# The task
Look for the line that has "formatted values" in the material below; please repeat it and every line after it, exactly, up to and including the line that has "Also changed, not shown: resources/plots/stacked_bar_data.csv, 6", and nothing else.

# Entries supplied
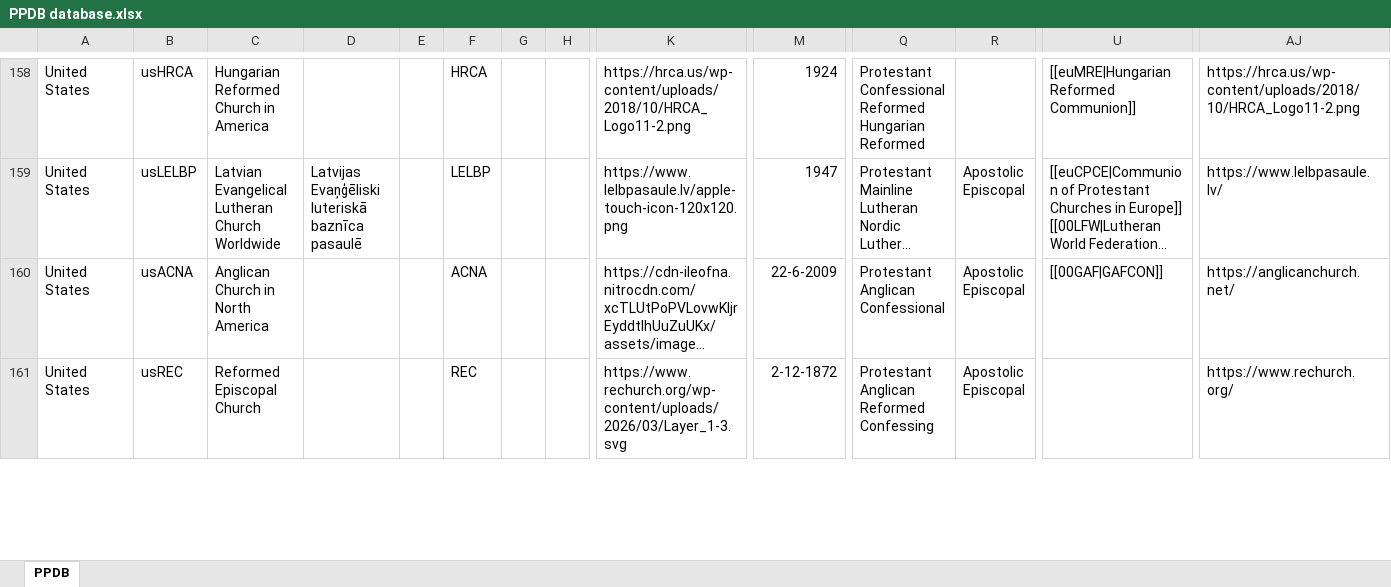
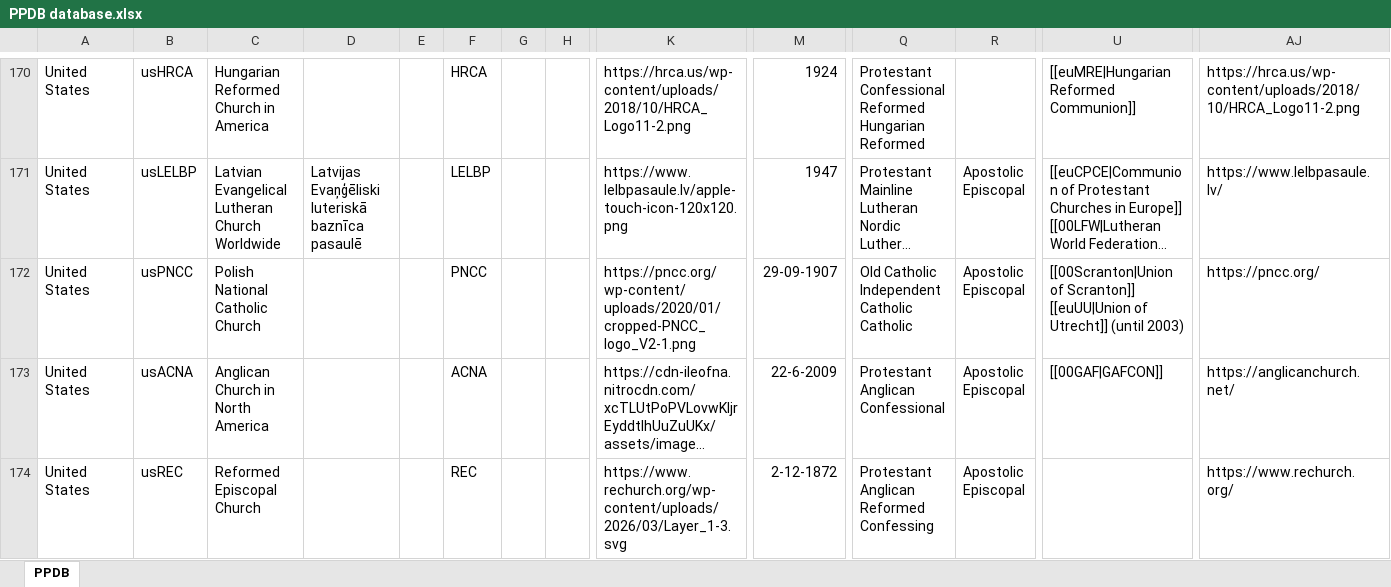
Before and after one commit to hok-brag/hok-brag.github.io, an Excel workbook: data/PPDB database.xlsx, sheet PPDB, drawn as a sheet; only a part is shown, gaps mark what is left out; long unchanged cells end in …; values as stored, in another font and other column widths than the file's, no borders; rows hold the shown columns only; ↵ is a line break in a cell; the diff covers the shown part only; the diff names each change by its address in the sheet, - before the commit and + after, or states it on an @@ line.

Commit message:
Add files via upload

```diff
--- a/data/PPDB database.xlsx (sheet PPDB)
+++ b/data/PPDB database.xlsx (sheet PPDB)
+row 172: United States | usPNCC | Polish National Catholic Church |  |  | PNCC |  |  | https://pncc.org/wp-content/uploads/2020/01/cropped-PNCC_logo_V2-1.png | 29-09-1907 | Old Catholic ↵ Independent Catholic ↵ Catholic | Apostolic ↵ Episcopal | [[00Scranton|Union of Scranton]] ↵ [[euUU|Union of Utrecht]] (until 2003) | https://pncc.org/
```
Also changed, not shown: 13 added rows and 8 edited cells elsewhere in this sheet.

---

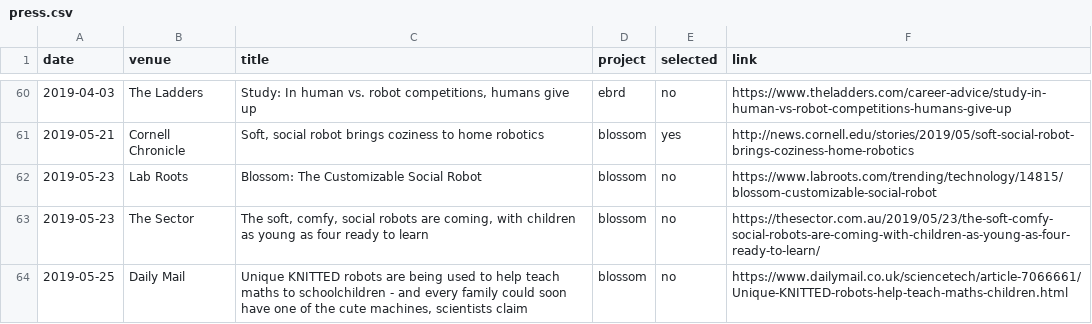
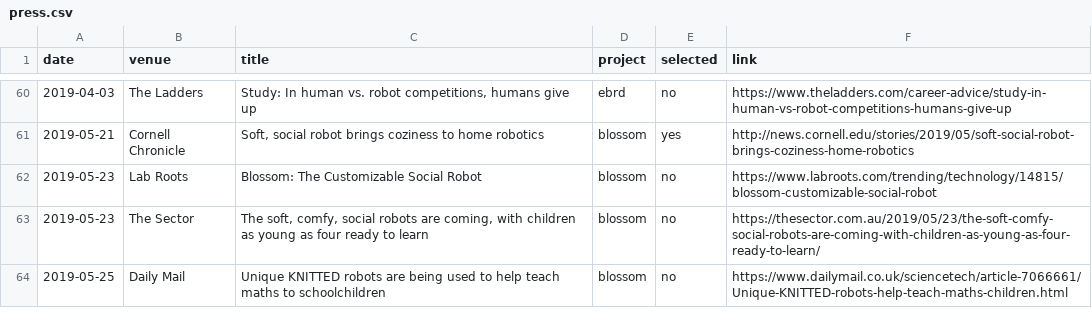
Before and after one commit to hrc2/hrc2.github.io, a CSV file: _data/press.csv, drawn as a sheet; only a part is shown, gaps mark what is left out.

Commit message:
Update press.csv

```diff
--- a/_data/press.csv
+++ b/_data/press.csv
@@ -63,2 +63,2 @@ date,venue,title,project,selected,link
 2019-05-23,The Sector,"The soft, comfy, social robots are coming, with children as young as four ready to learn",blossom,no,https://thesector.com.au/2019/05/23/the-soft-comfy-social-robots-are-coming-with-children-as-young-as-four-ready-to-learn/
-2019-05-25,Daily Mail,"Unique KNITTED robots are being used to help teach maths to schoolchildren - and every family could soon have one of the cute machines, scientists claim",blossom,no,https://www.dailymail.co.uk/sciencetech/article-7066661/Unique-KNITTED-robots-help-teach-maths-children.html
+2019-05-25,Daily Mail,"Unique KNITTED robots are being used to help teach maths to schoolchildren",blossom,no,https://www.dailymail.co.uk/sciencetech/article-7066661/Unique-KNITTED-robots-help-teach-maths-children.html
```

* * *

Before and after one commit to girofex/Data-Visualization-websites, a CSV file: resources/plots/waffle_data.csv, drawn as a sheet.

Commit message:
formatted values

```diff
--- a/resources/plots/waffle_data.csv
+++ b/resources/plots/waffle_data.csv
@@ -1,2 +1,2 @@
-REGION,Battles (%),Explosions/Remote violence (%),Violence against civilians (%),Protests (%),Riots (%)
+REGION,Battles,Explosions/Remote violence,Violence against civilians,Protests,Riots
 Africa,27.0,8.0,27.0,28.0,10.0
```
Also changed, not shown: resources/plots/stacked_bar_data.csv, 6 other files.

# Answer section
formatted values

```diff
--- a/resources/plots/waffle_data.csv
+++ b/resources/plots/waffle_data.csv
@@ -1,2 +1,2 @@
-REGION,Battles (%),Explosions/Remote violence (%),Violence against civilians (%),Protests (%),Riots (%)
+REGION,Battles,Explosions/Remote violence,Violence against civilians,Protests,Riots
 Africa,27.0,8.0,27.0,28.0,10.0
```
Also changed, not shown: resources/plots/stacked_bar_data.csv, 6 other files.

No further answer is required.